The Dyfi Osprey Project manager, Emyr Evans said:
"This is a wondrous event for us, and for the ospreys. It was in 1604 that ospreys were last recorded breeding on the Dyfi and now we are witnessing history in the making. The osprey is Wales' rarest bird of prey and today we are delighted to be able to say that Wales has two breeding pairs. It's incredible to think that the last time an osprey chick hatched in the Dyfi estuary, James I had just succeeded Elizabeth I to the throne!
"Monty returned from his African wintering grounds on 6th April and, three days later, he had attracted a female. This new osprey had been ringed as a chick so we know exactly where she is from just by focusing the nest cameras on her ring and reading the numbers off it; it is a white ring with the digits 03. She was born at another Wildlife Trust reserve - Leicester and Rutland Wildlife Trust- in 2008 and her father is a 1997 born bird who is still breeding at Rutland Water and has fathered 23 chicks to date!"

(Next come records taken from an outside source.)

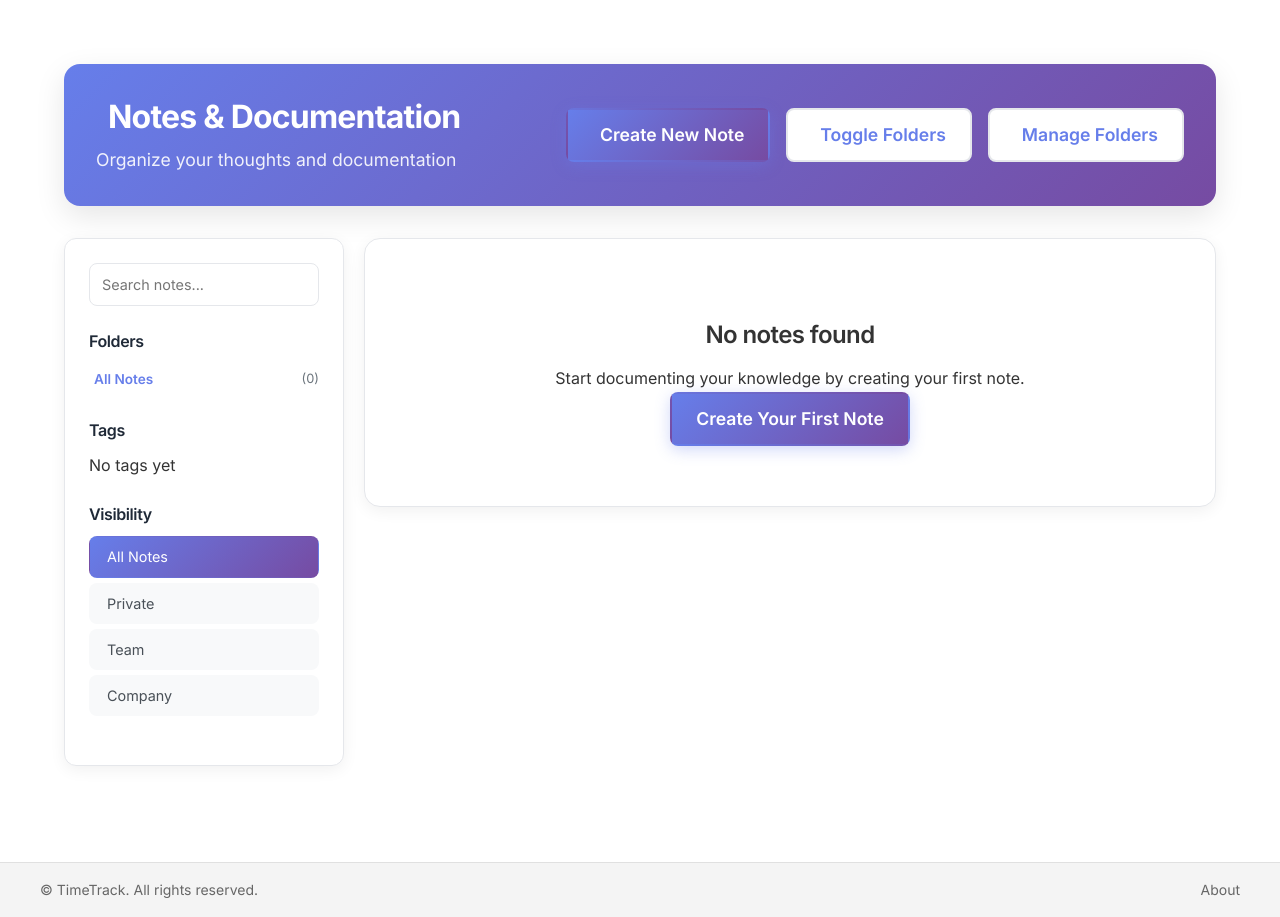
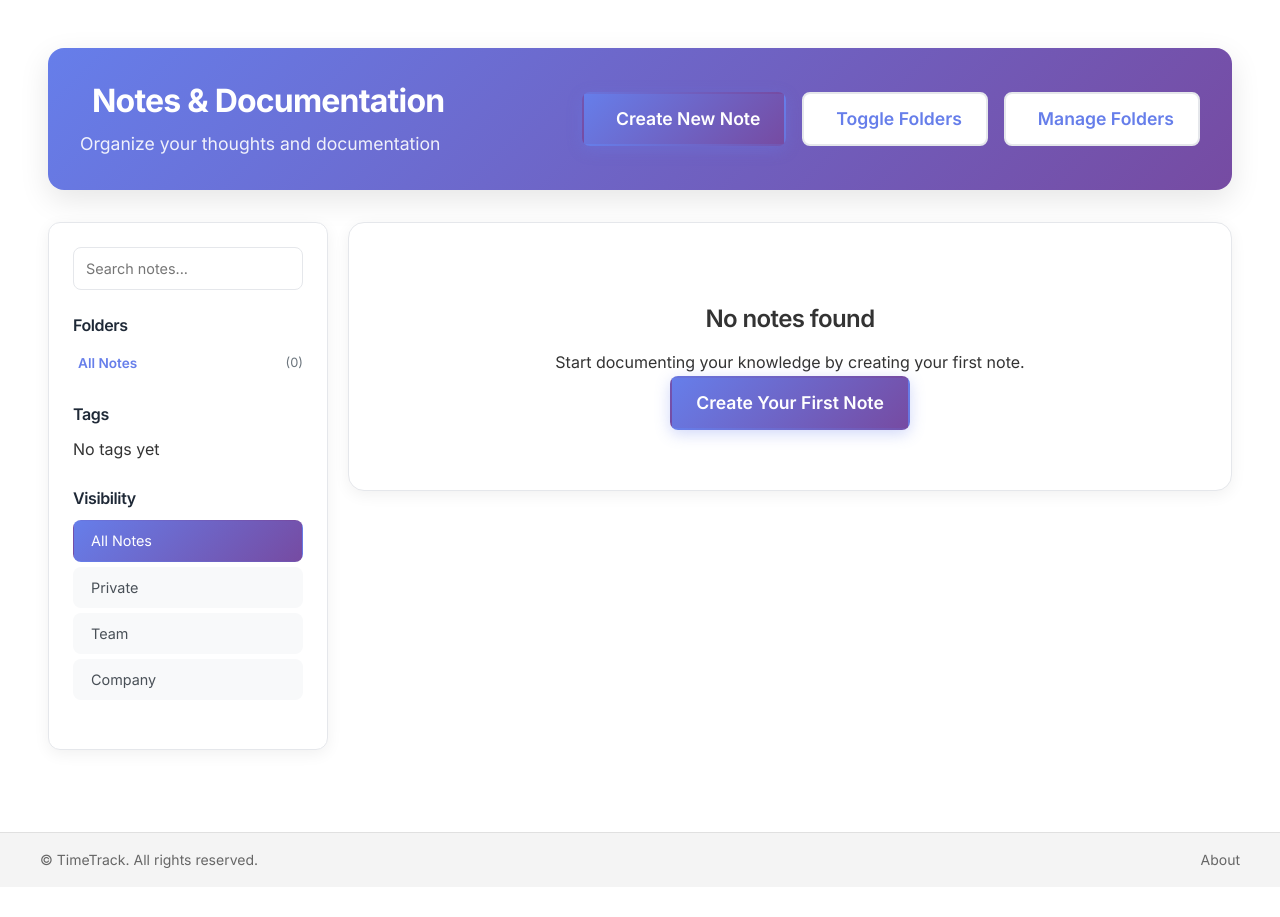
Before and after one commit to nullmedium/TimeTrack, a Python web app: template templates/notes_list.html in a window 1280 px wide. After the commit the page ends 868 px from the top, so only its background shows below. Run offline with Jinja, Linux system fonts and the light colour scheme; the template is opened without the code that fills it, so the values that code supplies are empty; some libraries are stand-ins or nearby versions.

Commit message:
Fix page header placement jump by standardizing container classes
- Changed all notes-related pages to use standard 'page-container' class
- Updated notes_list.html, notes_folders.html, note_editor.html, and note_view.html
- This ensures consistent padding and layout across all pages
- Fixes the visual jump when navigating between Sprints and Notes

```diff
--- a/templates/note_editor.html
+++ b/templates/note_editor.html
@@ -1,7 +1,7 @@
 {% extends "layout.html" %}
 
 {% block content %}
-<div class="note-editor-container">
+<div class="page-container">
     <!-- Page Header -->
     <div class="page-header">
         <div class="header-content">
--- a/templates/note_view.html
+++ b/templates/note_view.html
@@ -1,7 +1,7 @@
 {% extends "layout.html" %}
 
 {% block content %}
-<div class="note-view-container">
+<div class="page-container">
     <!-- Page Header -->
     <div class="page-header">
         <div class="header-content">
--- a/templates/notes_folders.html
+++ b/templates/notes_folders.html
@@ -1,7 +1,7 @@
 {% extends "layout.html" %}
 
 {% block content %}
-<div class="notes-folders-container">
+<div class="page-container">
     <!-- Header Section -->
     <div class="page-header">
         <div class="header-content">
--- a/templates/notes_list.html
+++ b/templates/notes_list.html
@@ -19,7 +19,7 @@
 {% endmacro %}
 
 {% block content %}
-<div class="notes-container">
+<div class="page-container">
     <!-- Header Section -->
     <div class="page-header">
         <div class="header-content">
```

After centuries of persecution, ospreys had become completely extinct in the UK by the early 20th century. A pair re-colonised at Loch Garten near Avimore in the 1950s and the population in Scotland is now recovering; in England however there are only three osprey breeding sites and Wales has just two breeding pairs. The first ospreys to successfully breed in Wales after many centuries were also in Montgomeryshire in 2004 and the Montgomeryshire Wildlife Trust believe that the Dyfi male osprey 'Monty' might well be the single offspring that this pair had in that year. This pair failed to return the following year.
Emyr went on to say:
"I'm absolutely delighted about ospreys breeding on the Dyfi once again. We run our project as a community initiative and the look on the volunteers' and visitors' faces when they witnessed that first tiny chick popping out of its shell was priceless. It's amazing how wildlife can have such a positive effect on people. I've seen grown men cry today. I'm so pleased for local people and communities that have put so much into the Dyfi Osprey Project over the last three years, this is the perfect reward for their hard work. More than 60 volunteers donate their time to the Dyfi Osprey Project and over 15,000 people have visited this year so far."
The Dyfi Osprey Project is supported by Communities and Nature (CAN) which is a strategic project led and managed by Countryside Council for Wales and is part-funded by the European Regional Development Fund through the Welsh Assembly Government. The Dyfi Osprey Project is also funded by Heritage Lottery Fund. The osprey cameras are powered by Network Rail.
The Dyfi Osprey Project is open between 10am - 6pm until 12 September. It is based at Montgomeryshire Wildlife Trust's Cors Dyfi nature reserve in Derwenlas just south of Machynlleth, SY20 8SR.